If you didn’t already know, the term Gobo is an acronym that literally means ‘Goes Before Optics’. What does that mean then exactly? Well, it’s simply something that goes in front of a light source, casting a shadow or pattern. This ingenious portrait series by Spanish photographer Alfredo González uses a hat as a gobo. Here’s how he shot it.
Alfredo tells us at DIYP that he loves to use artificial light to try out new ideas, whether it’s new lighting configurations, coloured gels or accessories such as gobos.
“In this set of images I used a hat that I happened to see by chance in a shop in my town of Granada,” Alfredo says, “and even better it only cost 8 Euros!” He explains that he had seen other photographers using this type of hat or other similar objects to create shadows, and although he had already bought the hat, he didn’t have an exact idea of how or when he would use it.
To create the images Alfredo used four Godox strobes:
- Godox Sk400ii with a standard reflected and grid.
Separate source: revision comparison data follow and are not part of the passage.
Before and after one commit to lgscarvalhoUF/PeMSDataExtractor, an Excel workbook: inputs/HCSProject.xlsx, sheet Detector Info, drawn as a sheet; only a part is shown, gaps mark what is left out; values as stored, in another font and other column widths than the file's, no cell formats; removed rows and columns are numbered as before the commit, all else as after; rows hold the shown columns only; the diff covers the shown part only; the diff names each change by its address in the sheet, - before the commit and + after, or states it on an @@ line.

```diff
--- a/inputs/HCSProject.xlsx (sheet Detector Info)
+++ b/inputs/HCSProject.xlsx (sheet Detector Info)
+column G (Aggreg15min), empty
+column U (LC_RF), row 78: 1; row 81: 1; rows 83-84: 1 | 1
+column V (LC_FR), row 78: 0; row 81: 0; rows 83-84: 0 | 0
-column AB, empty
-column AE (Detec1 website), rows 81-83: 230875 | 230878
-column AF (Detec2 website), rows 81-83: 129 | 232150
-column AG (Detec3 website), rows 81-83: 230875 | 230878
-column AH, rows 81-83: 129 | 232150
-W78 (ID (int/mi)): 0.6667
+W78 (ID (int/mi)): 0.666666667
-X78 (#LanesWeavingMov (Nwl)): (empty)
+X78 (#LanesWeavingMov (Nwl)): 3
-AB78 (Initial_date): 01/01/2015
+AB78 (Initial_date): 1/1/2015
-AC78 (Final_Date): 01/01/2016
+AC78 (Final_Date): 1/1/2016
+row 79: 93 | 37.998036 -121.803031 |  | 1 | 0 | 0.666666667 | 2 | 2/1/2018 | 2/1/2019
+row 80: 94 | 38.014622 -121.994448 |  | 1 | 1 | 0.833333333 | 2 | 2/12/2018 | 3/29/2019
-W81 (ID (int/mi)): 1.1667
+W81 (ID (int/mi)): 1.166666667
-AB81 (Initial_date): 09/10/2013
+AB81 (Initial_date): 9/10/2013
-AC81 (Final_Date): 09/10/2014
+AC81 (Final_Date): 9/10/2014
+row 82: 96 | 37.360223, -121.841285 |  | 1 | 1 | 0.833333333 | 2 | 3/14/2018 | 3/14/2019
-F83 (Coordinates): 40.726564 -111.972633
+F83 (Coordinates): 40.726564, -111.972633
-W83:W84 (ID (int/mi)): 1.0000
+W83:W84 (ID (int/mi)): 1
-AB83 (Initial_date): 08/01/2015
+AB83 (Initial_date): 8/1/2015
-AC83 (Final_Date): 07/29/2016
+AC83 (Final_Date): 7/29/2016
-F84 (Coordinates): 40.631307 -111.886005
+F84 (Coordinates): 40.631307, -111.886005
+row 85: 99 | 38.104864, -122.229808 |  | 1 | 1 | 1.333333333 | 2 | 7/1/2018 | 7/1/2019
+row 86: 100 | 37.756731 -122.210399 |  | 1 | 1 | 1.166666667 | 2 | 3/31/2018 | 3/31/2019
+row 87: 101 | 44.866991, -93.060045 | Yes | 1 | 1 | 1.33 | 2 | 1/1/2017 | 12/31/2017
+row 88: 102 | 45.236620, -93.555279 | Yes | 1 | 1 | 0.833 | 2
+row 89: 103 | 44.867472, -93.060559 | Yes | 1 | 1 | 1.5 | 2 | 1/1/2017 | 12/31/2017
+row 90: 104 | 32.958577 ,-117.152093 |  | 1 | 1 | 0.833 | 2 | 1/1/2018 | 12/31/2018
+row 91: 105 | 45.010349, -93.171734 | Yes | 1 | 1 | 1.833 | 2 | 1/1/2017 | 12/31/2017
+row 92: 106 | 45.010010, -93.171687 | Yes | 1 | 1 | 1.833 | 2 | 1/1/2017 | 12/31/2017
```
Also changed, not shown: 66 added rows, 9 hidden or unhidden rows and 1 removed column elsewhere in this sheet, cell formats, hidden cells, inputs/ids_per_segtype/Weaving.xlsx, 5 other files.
The light was placed to the left of the model as the main light and was the light that made the lines on the face.
- Godox Ad600bm with blue gel and grid as fill for the underside of the hat
- Godox Sk400ii with standard reflector and red gel as an edge light
- Godox V1 to light the backdrop behind the model
You can see in the behind the scenes image below the exact set-up and placement of the lights:
For post-production Afredo says that he adjusted the colour and contrast in Adobe Camera Raw, followed up with a little healing brush and dodge and burn on the skin in Photoshop.
Here is another of the final images.